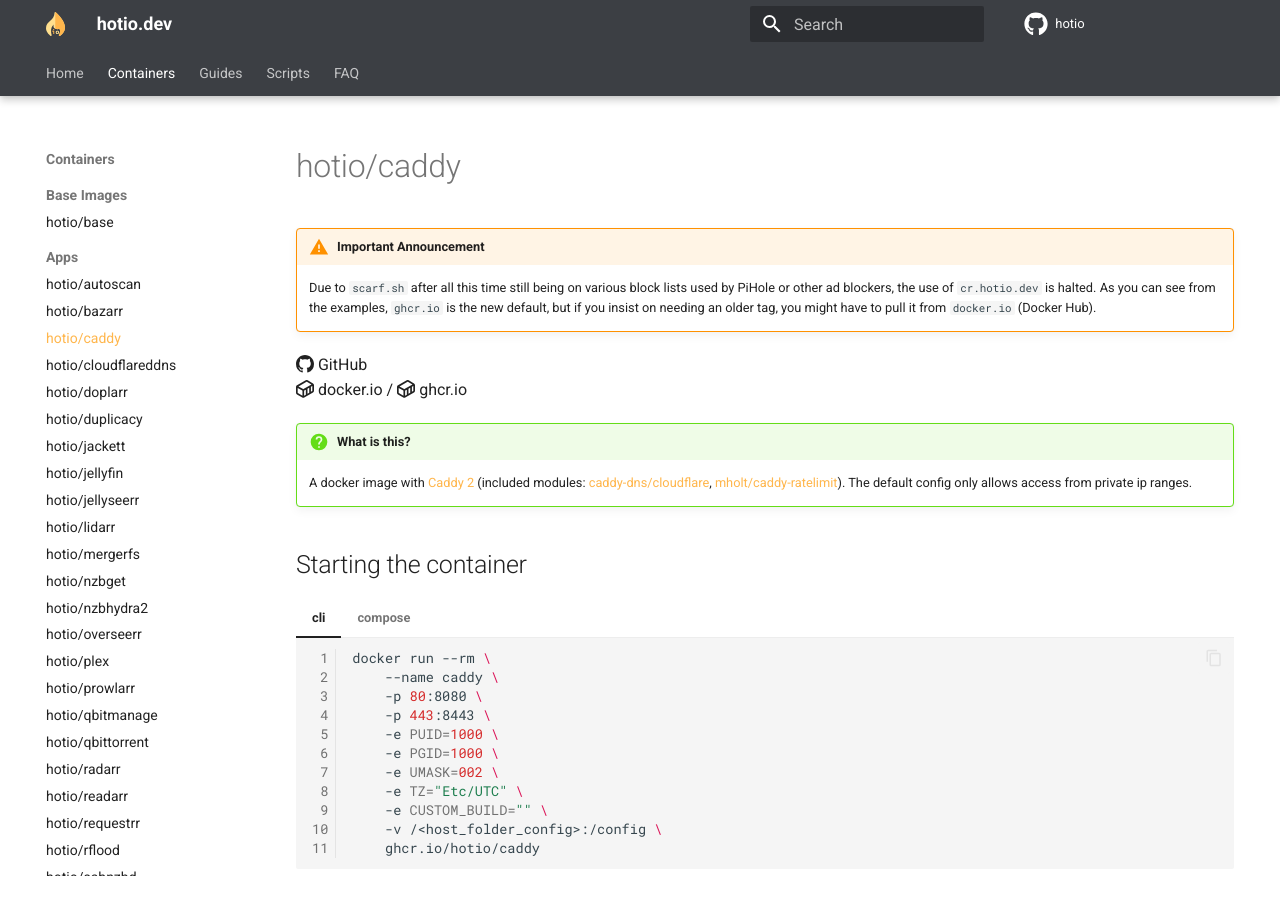
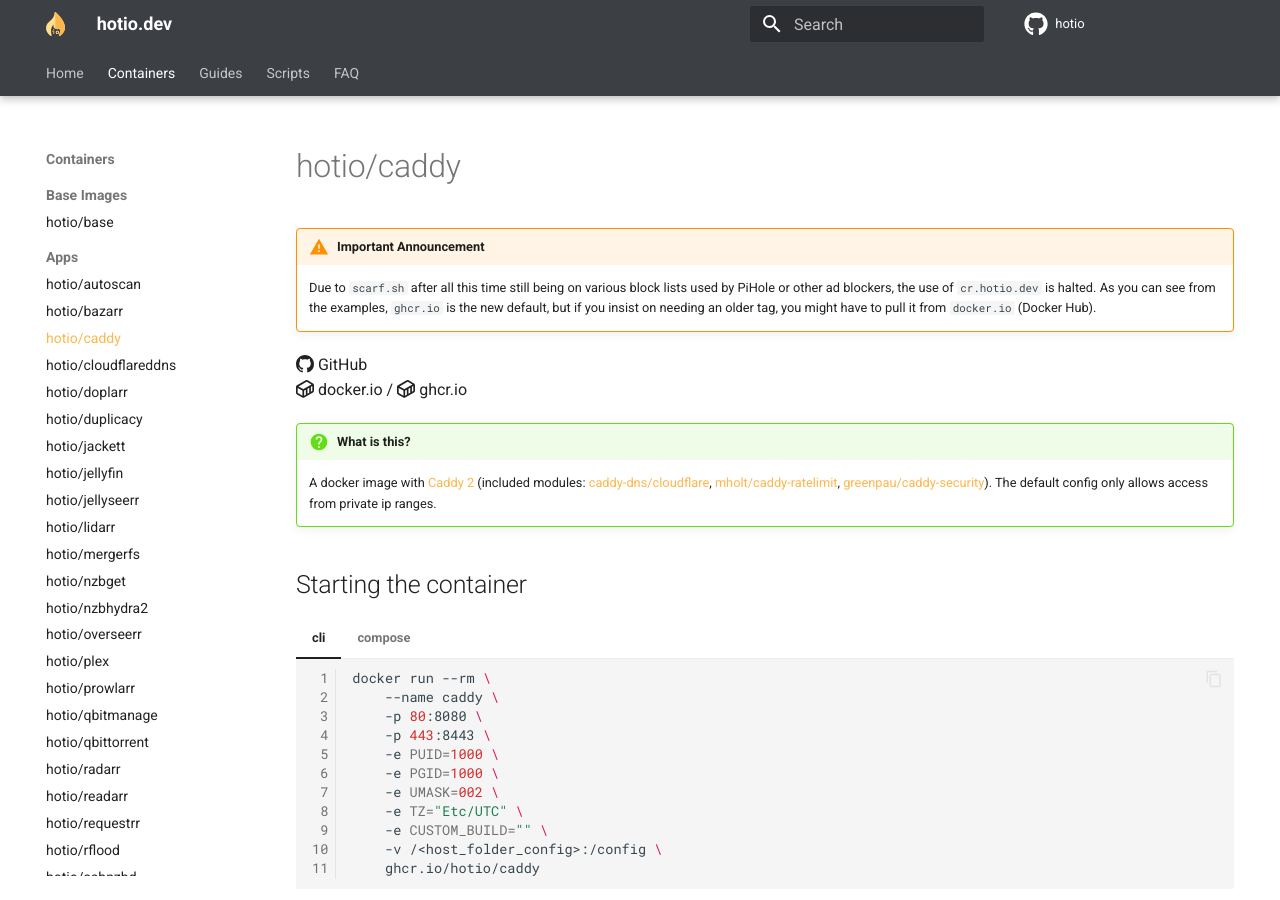
Before and after one commit to hotio/website, an MkDocs documentation site: the page built from docs/containers/caddy.md, in a window 1280 px wide and 900 px high. Built offline with MkDocs 1.6.1 and Material for MkDocs 9.7.7, drawn with Linux system fonts in a browser that asks for light colours.

Commit message:
add module link for caddy

```diff
--- a/docs/containers/caddy.md
+++ b/docs/containers/caddy.md
@@ -7,7 +7,7 @@
 
 !!! question "What is this?"
 
-    A docker image with [Caddy 2](https://caddyserver.com){: target=_blank rel="noopener" } (included modules: [caddy-dns/cloudflare](https://github.com/caddy-dns/cloudflare){: target=_blank rel="noopener" }, [mholt/caddy-ratelimit](https://github.com/mholt/caddy-ratelimit){: target=_blank rel="noopener" }). The default config only allows access from private ip ranges.
+    A docker image with [Caddy 2](https://caddyserver.com){: target=_blank rel="noopener" } (included modules: [caddy-dns/cloudflare](https://github.com/caddy-dns/cloudflare){: target=_blank rel="noopener" }, [mholt/caddy-ratelimit](https://github.com/mholt/caddy-ratelimit){: target=_blank rel="noopener" }, [greenpau/caddy-security](https://github.com/greenpau/caddy-security){: target=_blank rel="noopener" }). The default config only allows access from private ip ranges.
 
 ## Starting the container
 
```
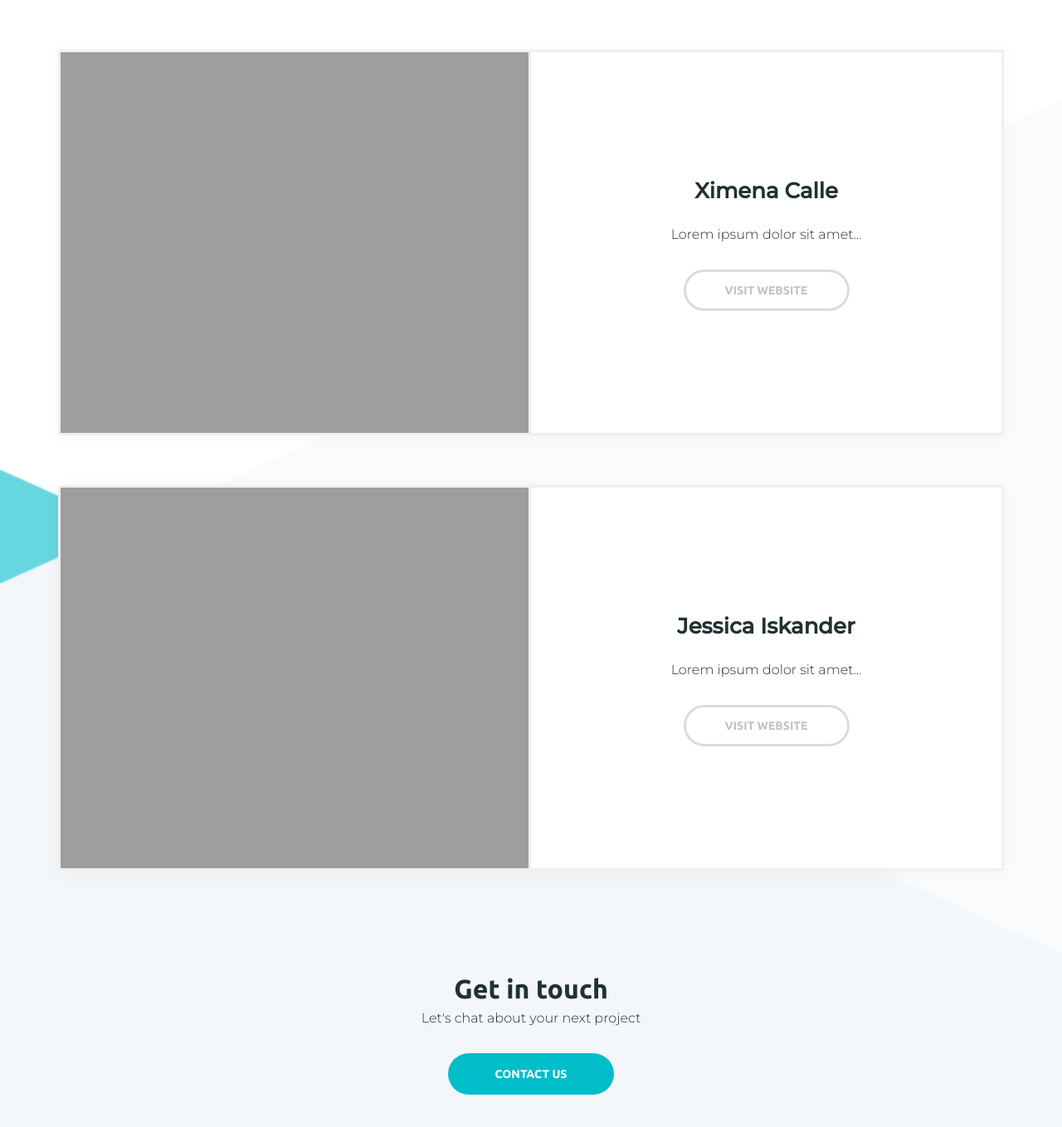
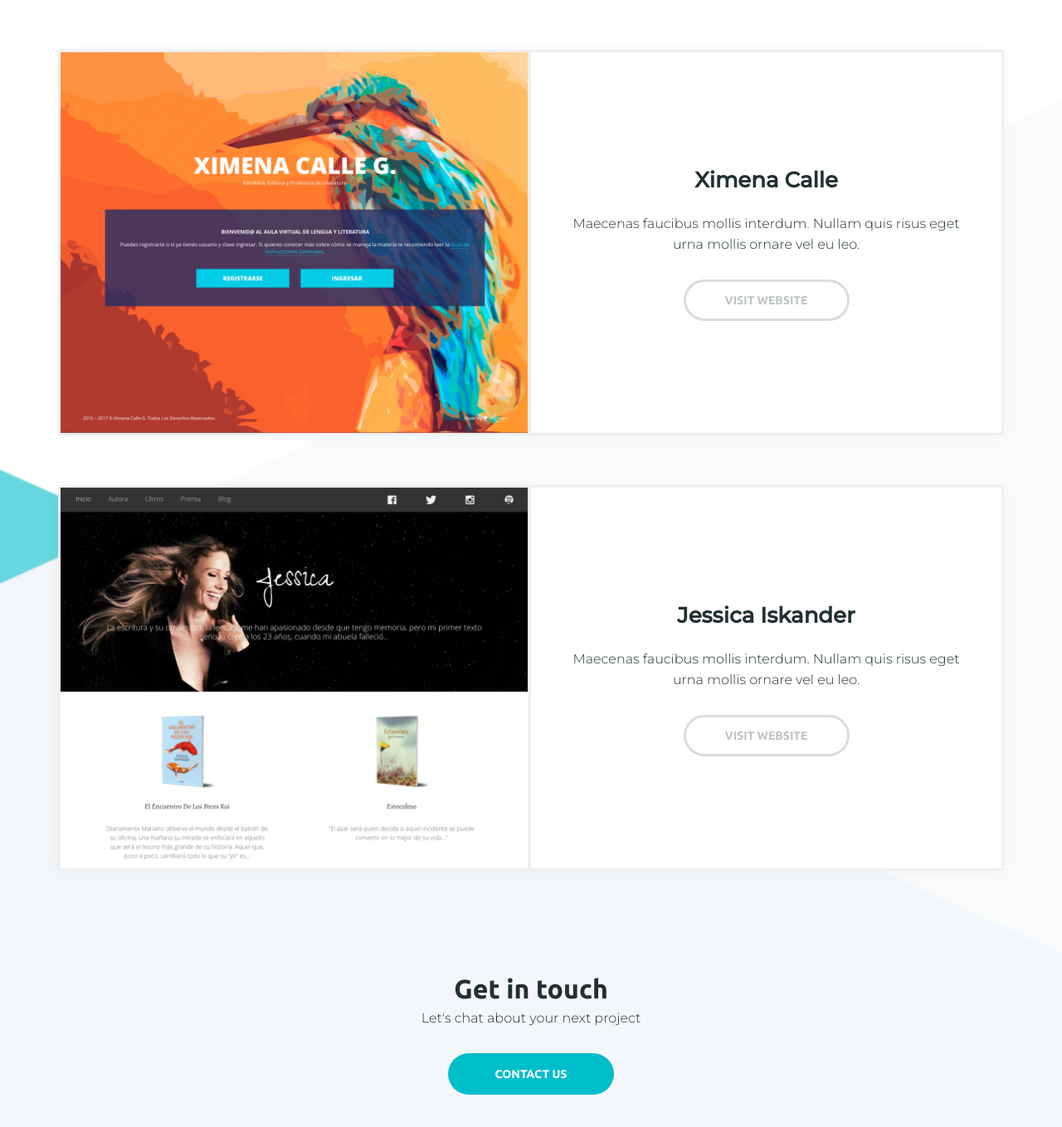
Before and after one commit to pandamints/pandamints.github.io, a Jekyll site: the page built from index.md, in a window 1280 px wide and 1400 px high, scrolled down 515 px. Shown: the top 1359 px of the window at 83% size. Built offline with Jekyll 4.4.1, drawn with Linux system fonts in a browser that asks for light colours; some of the changed text lies outside the part shown.

Commit message:
[Update] Content

```diff
--- a/_config.yml
+++ b/_config.yml
@@ -19,14 +19,26 @@ button-link: hello@pandamints.com
 projects:
 
   - name: Ximena Calle
-    description: Lorem ipsum dolor sit amet...
-    image: ximenacalle
+    description: Maecenas faucibus mollis interdum. Nullam quis risus eget urna mollis ornare vel eu leo.
+    image: ximenacalle.png
     link: http://ximenacalle.com
 
   - name: Jessica Iskander
-    description: Lorem ipsum dolor sit amet...
-    image: jessica
+    description: Maecenas faucibus mollis interdum. Nullam quis risus eget urna mollis ornare vel eu leo.
+    image: jessica.png
     link: http://jessicaiskander.com
+
+# Social
+socialmedia:
+
+  - name: Facebook
+    link: https://www.facebook.com/pandamints
+
+  - name: Twitter
+    link: https://twitter.com/wearepandamints
+
+  - name: Github
+    link: https://github.com/pandamint
 
 # Build settings
 markdown: kramdown
```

Your objective: When you copy the lines above, drop the pictures and keep everything else exact.

Problem solution:
Before and after one commit to hotio/website, an MkDocs documentation site: the page built from docs/containers/caddy.md, in a window 1280 px wide and 900 px high. Built offline with MkDocs 1.6.1 and Material for MkDocs 9.7.7, drawn with Linux system fonts in a browser that asks for light colours.

Commit message:
add module link for caddy

```diff
--- a/docs/containers/caddy.md
+++ b/docs/containers/caddy.md
@@ -7,7 +7,7 @@
 
 !!! question "What is this?"
 
-    A docker image with [Caddy 2](https://caddyserver.com){: target=_blank rel="noopener" } (included modules: [caddy-dns/cloudflare](https://github.com/caddy-dns/cloudflare){: target=_blank rel="noopener" }, [mholt/caddy-ratelimit](https://github.com/mholt/caddy-ratelimit){: target=_blank rel="noopener" }). The default config only allows access from private ip ranges.
+    A docker image with [Caddy 2](https://caddyserver.com){: target=_blank rel="noopener" } (included modules: [caddy-dns/cloudflare](https://github.com/caddy-dns/cloudflare){: target=_blank rel="noopener" }, [mholt/caddy-ratelimit](https://github.com/mholt/caddy-ratelimit){: target=_blank rel="noopener" }, [greenpau/caddy-security](https://github.com/greenpau/caddy-security){: target=_blank rel="noopener" }). The default config only allows access from private ip ranges.
 
 ## Starting the container
 
```
Before and after one commit to pandamints/pandamints.github.io, a Jekyll site: the page built from index.md, in a window 1280 px wide and 1400 px high, scrolled down 515 px. Shown: the top 1359 px of the window at 83% size. Built offline with Jekyll 4.4.1, drawn with Linux system fonts in a browser that asks for light colours; some of the changed text lies outside the part shown.

Commit message:
[Update] Content

```diff
--- a/_config.yml
+++ b/_config.yml
@@ -19,14 +19,26 @@ button-link: hello@pandamints.com
 projects:
 
   - name: Ximena Calle
-    description: Lorem ipsum dolor sit amet...
-    image: ximenacalle
+    description: Maecenas faucibus mollis interdum. Nullam quis risus eget urna mollis ornare vel eu leo.
+    image: ximenacalle.png
     link: http://ximenacalle.com
 
   - name: Jessica Iskander
-    description: Lorem ipsum dolor sit amet...
-    image: jessica
+    description: Maecenas faucibus mollis interdum. Nullam quis risus eget urna mollis ornare vel eu leo.
+    image: jessica.png
     link: http://jessicaiskander.com
+
+# Social
+socialmedia:
+
+  - name: Facebook
+    link: https://www.facebook.com/pandamints
+
+  - name: Twitter
+    link: https://twitter.com/wearepandamints
+
+  - name: Github
+    link: https://github.com/pandamint
 
 # Build settings
 markdown: kramdown
```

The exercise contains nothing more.